By: Maggie A. Khuu and Dr. Jenna Koschnitzky, Director of Research Programs
While shunt implantation is a typical treatment option for people with hydrocephalus, there have been surprisingly few advances to decrease shunt failure rates since the 1950s. For patients that receive permanent shunts, the initial feeling of relief after a successful surgery can quickly turn to worry and anxiety about shunt failure. Shunts often fail due to buildup of organic materials (tissue and cells) that block the cerebrospinal fluid (CSF) catheter intake holes and prevent the proper drainage of CSF. Shunt obstruction attributed to physical blockage by cells or tissue accounts for more than half of the shunt failures in children with hydrocephalus.
Dr. Brian Hanak, Seattle Children’s Research Institute, and Dr. Carolyn Harris, now running her own lab at Wayne State University, are working to change that.
In the study, published in the Journal of Neurosurgery: Pediatrics, researchers from Seattle Children’s Research Institute collected failed shunt hardware from pediatric patients ages 7-13 to identify which cellular substrates (e.g., cells floating in CSF) could be responsible for these obstructions. It was reported in earlier studies that the choroid plexus, a bundle of cells that produces CSF in the brain, and ependymal cells, cells that line the CSF filled spaces in the brain, were often found blocking the intake holes of these failed shunts.
However, the team found that many shunts which, with the naked eye, seemed to have no cells attached to the shunt catheter, had microglia and astrocytes attached to the CSF intake holes when viewed under a microscope. Microglia and astrocytes are cells that support neurons by holding them in place, supplying them with nutrients and oxygen, and destroying harmful bacteria and viruses, among other duties. What was unknown prior to this study was that the choroid plexus and ependymal cells did not appear to attach directly to the catheter but attached instead to the microglia and astrocytes.
Essentially, the team hypothesizes that astrocytes and microglia first stick to the catheter and then act as a “bridge” for the choroid plexus and ependymal cells to attach to the shunt catheter. Together, these cells all contribute to shunt obstruction. Based on the data from this study, it appears that astrocytes and microglia are the primary cell types responsible for ventricular catheter obstruction.
While further studies are needed to include a broader panel of cell markers, these new findings may lead to better and more targeted ways to prevent shunt catheter obstruction.
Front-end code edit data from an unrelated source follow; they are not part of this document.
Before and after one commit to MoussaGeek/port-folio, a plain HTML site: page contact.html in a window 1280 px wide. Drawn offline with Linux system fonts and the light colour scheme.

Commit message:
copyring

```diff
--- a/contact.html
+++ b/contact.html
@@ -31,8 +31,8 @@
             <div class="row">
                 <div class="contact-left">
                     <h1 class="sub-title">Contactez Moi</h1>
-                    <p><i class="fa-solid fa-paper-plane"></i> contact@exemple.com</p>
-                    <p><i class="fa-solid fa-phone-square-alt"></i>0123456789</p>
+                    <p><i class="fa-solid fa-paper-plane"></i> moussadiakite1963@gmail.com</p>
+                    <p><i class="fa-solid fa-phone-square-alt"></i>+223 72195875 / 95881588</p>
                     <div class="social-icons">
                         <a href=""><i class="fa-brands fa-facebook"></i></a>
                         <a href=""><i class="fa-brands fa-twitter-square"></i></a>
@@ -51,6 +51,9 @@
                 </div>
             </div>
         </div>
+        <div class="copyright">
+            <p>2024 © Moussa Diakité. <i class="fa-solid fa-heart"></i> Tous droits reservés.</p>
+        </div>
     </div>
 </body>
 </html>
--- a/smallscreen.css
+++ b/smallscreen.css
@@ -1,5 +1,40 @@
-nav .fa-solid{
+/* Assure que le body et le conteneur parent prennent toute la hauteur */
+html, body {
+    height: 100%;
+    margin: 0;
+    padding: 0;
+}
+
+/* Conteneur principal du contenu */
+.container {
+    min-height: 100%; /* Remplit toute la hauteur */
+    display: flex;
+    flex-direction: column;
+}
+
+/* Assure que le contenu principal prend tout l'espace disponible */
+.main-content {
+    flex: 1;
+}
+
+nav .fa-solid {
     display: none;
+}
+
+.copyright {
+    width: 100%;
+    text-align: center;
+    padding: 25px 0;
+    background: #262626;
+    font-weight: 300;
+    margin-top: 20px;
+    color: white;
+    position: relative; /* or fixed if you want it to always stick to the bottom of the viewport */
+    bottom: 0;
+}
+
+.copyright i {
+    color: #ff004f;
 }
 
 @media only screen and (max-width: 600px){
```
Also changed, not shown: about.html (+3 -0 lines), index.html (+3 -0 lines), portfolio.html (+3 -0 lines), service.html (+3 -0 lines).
Understanding exactly why the catheter holes become blocked will allow the development of new coatings and catheter materials that specifically prevent these cells from sticking and blockages from occurring, leading to less shunt failure.
In 2015, Dr. Hanak received the Hydrocephalus Association Resident’s Prize which is an annual award given to the most promising hydrocephalus-related research paper presented by a neurosurgical resident at the Pediatric Section meeting of the American Association of Neurological Surgeons/Congress of Neurological Surgeons (AANS/CNS).
Dr. Carolyn Harris began working on hydrocephalus as a graduate student with Dr. Pat McAllister and brought this project to the lab of Dr. William Shain as a postdoctoral fellow. She is now running her own independent lab at Wayne State University, College of Engineering, where she is an Assistant Professor.
In 2016, Dr. Harris received the annual Gift of Knowledge Award honoring the pediatric neurosurgeon Norman Guthkelch from the Society for Research into Hydrocephalus and Spina Bifida with her presentation, ‘Investigating the mechanisms of shunt obstruction in hydrocephalus using human shunt explants’. Also in 2016, Dr. Harris received a National Institutes of Health (NIH) grant worth almost $2,000,000 to continue this line of research. The project is entitled, ‘Investigating the cellular mechanisms leading to repetitive shunt failure in the treatment of pediatric hydrocephalus’. Dr. Harris is continuing to build her lab, which now includes 11 students. Many in our community know Dr. Harris through both the Seattle and Detroit WALKS and the Detroit Community Network meetings. Dr. Harris is also a staple at the biennial National Conferences on Hydrocephalus and has dedicated her career to understanding and preventing shunt occlusion.